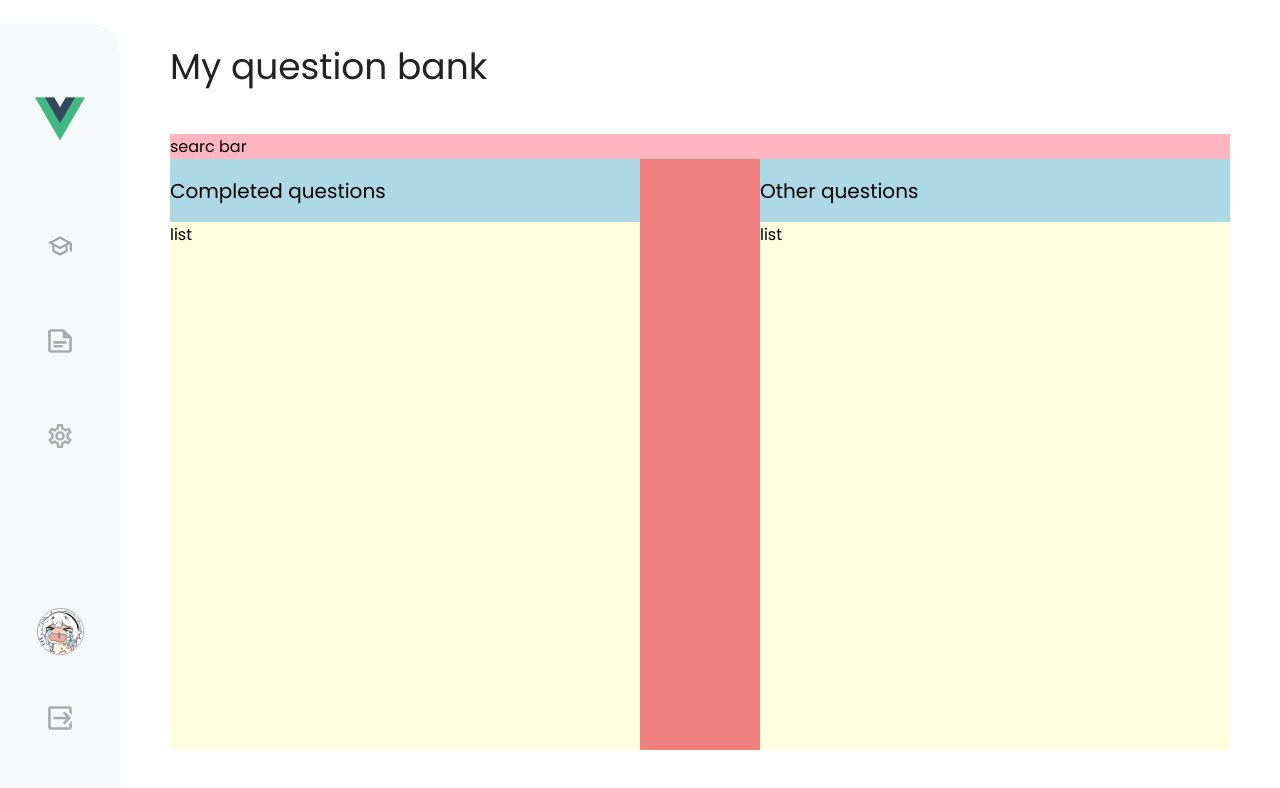
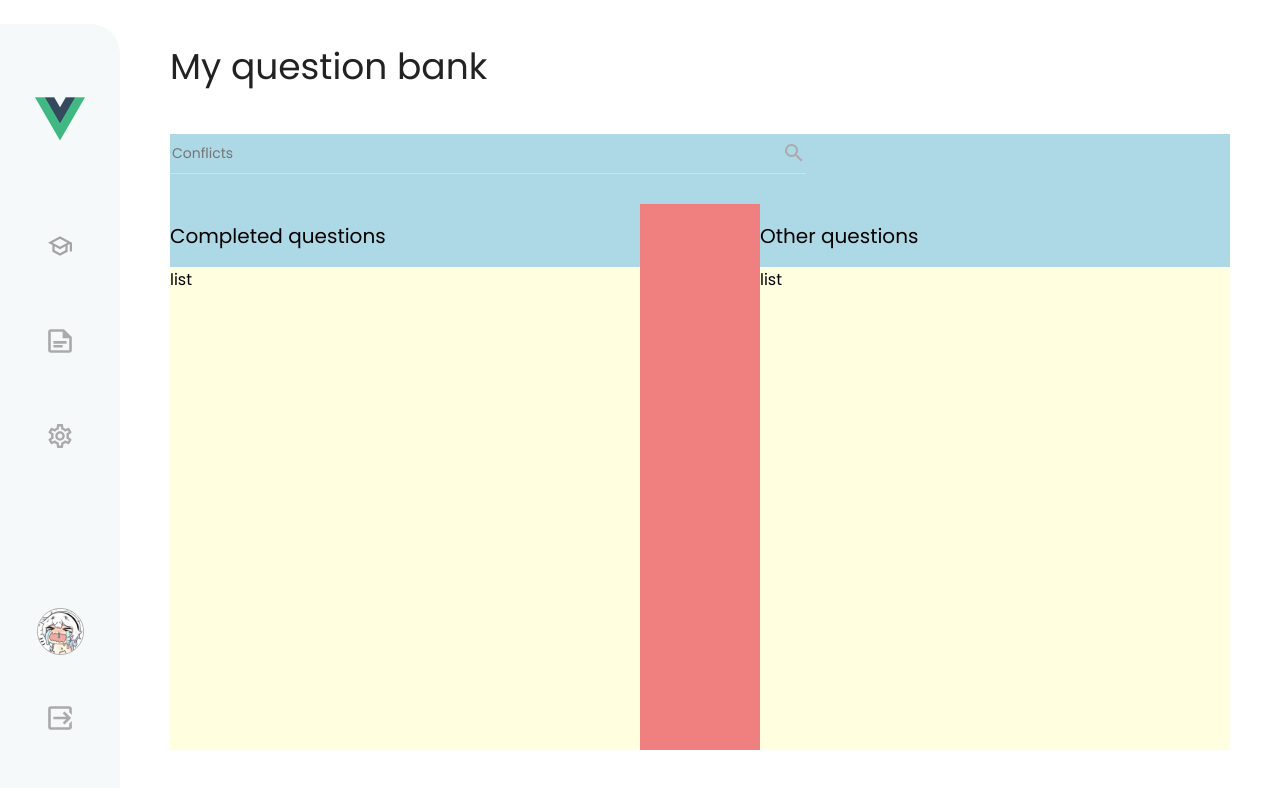
Before and after one commit to p4p-51/jubilant-octo-funicular, a Vue app in the folder frontend/: page /questions in a window 1280 px wide. Shown: the top 788 px of the page. Built offline with nearby package versions, Linux system fonts and the light colour scheme.

Commit message:
create search bar component UI

```diff
--- /dev/null
+++ b/frontend/src/components/QbSearchBar.vue
@@ -0,0 +1,58 @@
+<template>
+  <div class="qb-search-bar">
+    <input placeholder="Conflicts" /><img src="@/assets/icons/magnify.svg" />
+  </div>
+</template>
+
+<style lang="scss" scoped>
+@import "@/assets/css/theme.scss";
+
+.qb-search-bar {
+  display: flex;
+  align-items: center;
+  justify-content: space-between;
+
+  width: 60%;
+  min-width: 500px;
+
+  height: 40px;
+
+  border-bottom: solid 1px $c-grey-light;
+  box-sizing: border-box;
+
+  column-gap: 25px;
+
+  &:focus-within {
+    border-bottom: solid 2px $c-primary;
+  }
+
+  > input {
+    flex: 1;
+
+    background: none;
+
+    border: none;
+
+    font-size: 14px;
+
+    font-family: $f-poppins;
+
+    &:focus {
+      outline: none;
+    }
+  }
+
+  > img {
+    height: 24px;
+    width: 24px;
+  }
+}
+</style>
+
+<script lang="ts">
+import { defineComponent } from "vue";
+export default defineComponent({
+  name: "QbSearchBar",
+  components: {},
+});
+</script>
--- a/frontend/src/views/QuestionBankView.vue
+++ b/frontend/src/views/QuestionBankView.vue
@@ -2,7 +2,9 @@
   <div class="question-bank-view">
     <title-block title="My question bank" />
     <div class="content-container">
-      <div class="search-bar">searc bar</div>
+      <div class="search-bar">
+        <qb-search-bar />
+      </div>
       <div class="questions-container">
         <div class="question-set completed">
           <div class="title-container">
@@ -42,7 +44,7 @@
     flex-direction: column;
 
     .search-bar {
-      background: lightpink;
+      margin-bottom: 30px;
     }
 
     .questions-container {
@@ -85,11 +87,12 @@
 </style>
 
 <script lang="ts">
+import QbSearchBar from "@/components/QbSearchBar.vue";
 import TitleBlock from "@/components/TitleBlock.vue";
 import { defineComponent } from "vue";
 
 export default defineComponent({
   name: "QuestionBankView",
-  components: { TitleBlock },
+  components: { TitleBlock, QbSearchBar },
 });
 </script>
```
Also changed, not shown: frontend/src/assets/icons/magnify.svg (added).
------------------------------------------------------------
Copy every line above exactly; images stay out.

Before and after one commit to p4p-51/jubilant-octo-funicular, a Vue app in the folder frontend/: page /questions in a window 1280 px wide. Shown: the top 788 px of the page. Built offline with nearby package versions, Linux system fonts and the light colour scheme.

Commit message:
create search bar component UI

```diff
--- /dev/null
+++ b/frontend/src/components/QbSearchBar.vue
@@ -0,0 +1,58 @@
+<template>
+  <div class="qb-search-bar">
+    <input placeholder="Conflicts" /><img src="@/assets/icons/magnify.svg" />
+  </div>
+</template>
+
+<style lang="scss" scoped>
+@import "@/assets/css/theme.scss";
+
+.qb-search-bar {
+  display: flex;
+  align-items: center;
+  justify-content: space-between;
+
+  width: 60%;
+  min-width: 500px;
+
+  height: 40px;
+
+  border-bottom: solid 1px $c-grey-light;
+  box-sizing: border-box;
+
+  column-gap: 25px;
+
+  &:focus-within {
+    border-bottom: solid 2px $c-primary;
+  }
+
+  > input {
+    flex: 1;
+
+    background: none;
+
+    border: none;
+
+    font-size: 14px;
+
+    font-family: $f-poppins;
+
+    &:focus {
+      outline: none;
+    }
+  }
+
+  > img {
+    height: 24px;
+    width: 24px;
+  }
+}
+</style>
+
+<script lang="ts">
+import { defineComponent } from "vue";
+export default defineComponent({
+  name: "QbSearchBar",
+  components: {},
+});
+</script>
--- a/frontend/src/views/QuestionBankView.vue
+++ b/frontend/src/views/QuestionBankView.vue
@@ -2,7 +2,9 @@
   <div class="question-bank-view">
     <title-block title="My question bank" />
     <div class="content-container">
-      <div class="search-bar">searc bar</div>
+      <div class="search-bar">
+        <qb-search-bar />
+      </div>
       <div class="questions-container">
         <div class="question-set completed">
           <div class="title-container">
@@ -42,7 +44,7 @@
     flex-direction: column;
 
     .search-bar {
-      background: lightpink;
+      margin-bottom: 30px;
     }
 
     .questions-container {
@@ -85,11 +87,12 @@
 </style>
 
 <script lang="ts">
+import QbSearchBar from "@/components/QbSearchBar.vue";
 import TitleBlock from "@/components/TitleBlock.vue";
 import { defineComponent } from "vue";
 
 export default defineComponent({
   name: "QuestionBankView",
-  components: { TitleBlock },
+  components: { TitleBlock, QbSearchBar },
 });
 </script>
```
Also changed, not shown: frontend/src/assets/icons/magnify.svg (added).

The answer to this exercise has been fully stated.